◆ Work to complete: Which lines in the records below contain the word "ipynb"? Copy each one.

[Image comparison data]
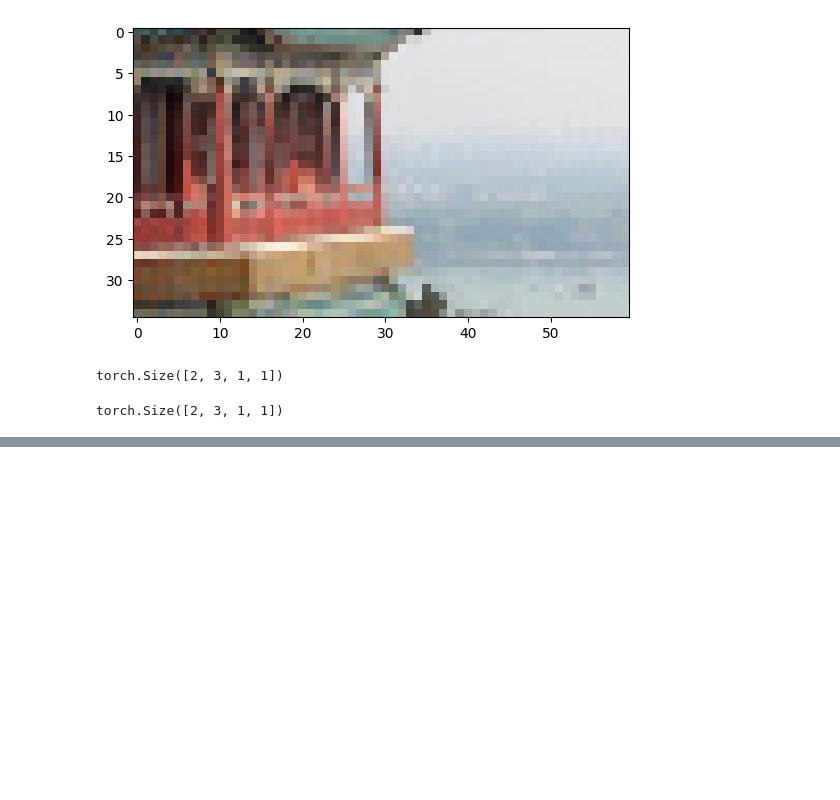
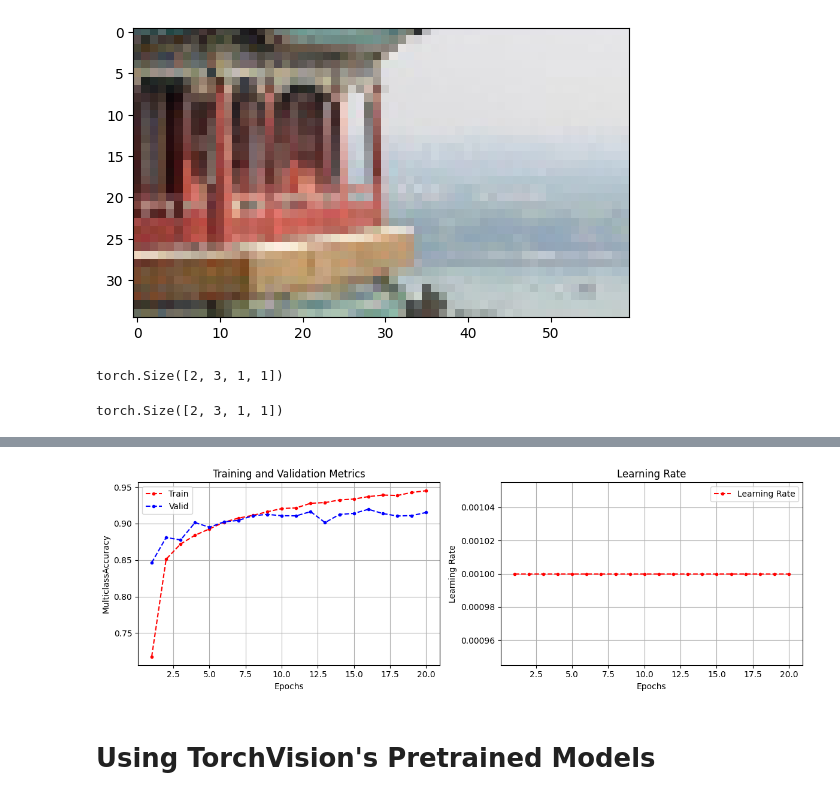
Before and after one commit to smammadl/ds_course, a Jupyter notebook: module4_dl/07_cnn.ipynb, the cells around one changed output, grey strips where cells are left out. Drawn from its saved outputs; the diff is of its cells as text; code cells hidden in the pictures; blank space fills up the shorter version.

```diff
--- a/module4_dl/07_cnn.ipynb
+++ b/module4_dl/07_cnn.ipynb
@@ -370,0 +386,6 @@ Restoring best model from epoch 20 with valid metric: 0.347
+# %%
+plot_history(history, metric)
+# %% [output]
+[figure, added]
+# %% [markdown]
+# Using TorchVision's Pretrained Models
```
Also changed, not shown: parts of 37 cells of this notebook, 1 other file.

◆ Result of this task:
Before and after one commit to smammadl/ds_course, a Jupyter notebook: module4_dl/07_cnn.ipynb, the cells around one changed output, grey strips where cells are left out. Drawn from its saved outputs; the diff is of its cells as text; code cells hidden in the pictures; blank space fills up the shorter version.
--- a/module4_dl/07_cnn.ipynb
+++ b/module4_dl/07_cnn.ipynb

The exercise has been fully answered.